1949 Austin A90
4-cyl. 2660cc/88hp 2x1bbl
With an experienced team and a lot of data.
When it was introduced at the famous 1948 London Motor Show, the Austin A90 Atlantic Convertible’s flamboyant appearance was noted by both visitors and the press. The A90 was originally sold as a four-seater drophead, but a mechanically identical four-seater coupe was added. The Austin Atlantic was intended for more affluent American buyers.
Beneath the charming bodywork were coil springs up front along with a live rear axle and leaf springs, drum brakes and a cruciform-braced chassis. The 4-speed gearbox was operated from the steering column, and the A90’s standard equipment included a heater, a central fog lamp an EKCO radio and an adjustable steering column. The A90 Atlantic was available with electrically operated side windows and top, while the gold-faced instruments added a further touch of trans-Atlantic glamour.
In October 1949, the Convertible was joined by the Austin A90 Atlantic Coupe, which was mechanically identical and could be specified with a fabric-covered roof. The A90 Atlantic Coupe further boasted the distinctive feature of a rear windscreen that could be raised and lowered via a handle above the driver’s side mirror. In 1951 the A90s were given an all-hydraulic brake system and Austin ceased building the Convertible in that same year, with the Coupe continuing to be made until September 1952.
Power for the Austin A90 Atlantic was provided by a 2,660cc OHV S4 engine with twin SU carburettors. The transmission was a four-speed box with synchromesh on the top three gears.
The chassis of the Austin A90 Atlantic was derived from the A40 Devon (q.v.) so despite its dramatic looks it is not an out-and-out sports car by any means. Its ride and road manners reflect its family saloon underpinnings. But although the Atlantic’s intended USA customer base did not take to a tourer with only four cylinders in a market sector was dominated by sixes and V-8s, the A90’s top speed was a very respectable 91 mph, with 0-60 mph coming in under 17 seconds. The 2.6-litre engine’s durability is demonstrated by the fact that over a seven-day period at the Indianapolis Motor Speedway in 1949 an Austin A90 Atlantic broke 63 US stock car records.

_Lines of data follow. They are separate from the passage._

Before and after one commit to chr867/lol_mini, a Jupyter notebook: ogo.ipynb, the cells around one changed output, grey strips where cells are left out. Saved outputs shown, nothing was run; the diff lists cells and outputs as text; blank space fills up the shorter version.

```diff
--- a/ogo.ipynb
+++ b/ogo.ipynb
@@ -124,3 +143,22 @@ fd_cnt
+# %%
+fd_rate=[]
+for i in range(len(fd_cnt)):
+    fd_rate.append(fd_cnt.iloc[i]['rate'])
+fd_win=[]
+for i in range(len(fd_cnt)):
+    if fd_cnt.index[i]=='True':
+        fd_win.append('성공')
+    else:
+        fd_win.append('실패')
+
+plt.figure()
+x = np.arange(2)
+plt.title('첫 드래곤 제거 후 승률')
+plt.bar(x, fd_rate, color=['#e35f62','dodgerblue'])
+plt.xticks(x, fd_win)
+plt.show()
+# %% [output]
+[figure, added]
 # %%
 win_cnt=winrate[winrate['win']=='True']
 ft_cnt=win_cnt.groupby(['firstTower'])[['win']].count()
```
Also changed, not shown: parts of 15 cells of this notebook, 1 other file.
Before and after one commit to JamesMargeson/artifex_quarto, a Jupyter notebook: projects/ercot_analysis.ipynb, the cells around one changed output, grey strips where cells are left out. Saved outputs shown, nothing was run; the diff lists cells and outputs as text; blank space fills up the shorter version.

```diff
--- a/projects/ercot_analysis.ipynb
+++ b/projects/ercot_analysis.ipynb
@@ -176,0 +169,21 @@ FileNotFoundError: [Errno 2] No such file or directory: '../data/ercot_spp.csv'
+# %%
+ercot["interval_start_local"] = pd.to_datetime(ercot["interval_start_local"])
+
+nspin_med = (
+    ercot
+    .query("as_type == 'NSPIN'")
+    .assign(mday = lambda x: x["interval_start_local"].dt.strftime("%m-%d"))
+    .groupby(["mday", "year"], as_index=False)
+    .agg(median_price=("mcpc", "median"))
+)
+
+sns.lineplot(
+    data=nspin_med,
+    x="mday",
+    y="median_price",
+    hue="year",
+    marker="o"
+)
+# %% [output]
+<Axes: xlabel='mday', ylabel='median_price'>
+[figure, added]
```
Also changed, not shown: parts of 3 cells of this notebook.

In fact, Austin A90 Atlantic’s engine went on to power the Austin-Healey 100. For too many years the former was often sacrificed in the restoration of the latter but today this does benefit the spare parts situation. Brightwork and trim details can be very hard to find, while sourcing any example of the Austin A90 Atlantic might require considerable patience. Of the limited production run around 800 were sold in Australia and the Austin’s survival rate was limited by its propensity to rust. The Atlantic’s body was replete with mud traps and the coachwork of any surviving example should be carefully examined. Inside the A90’s cabin, hide-trimmed seats in a poor condition will not be cheap to restore.
The A90 Atlantic’s main domestic competitor was the Riley RMC, but the Austin’s blend of US opulence on a British scale had few if any British rivals.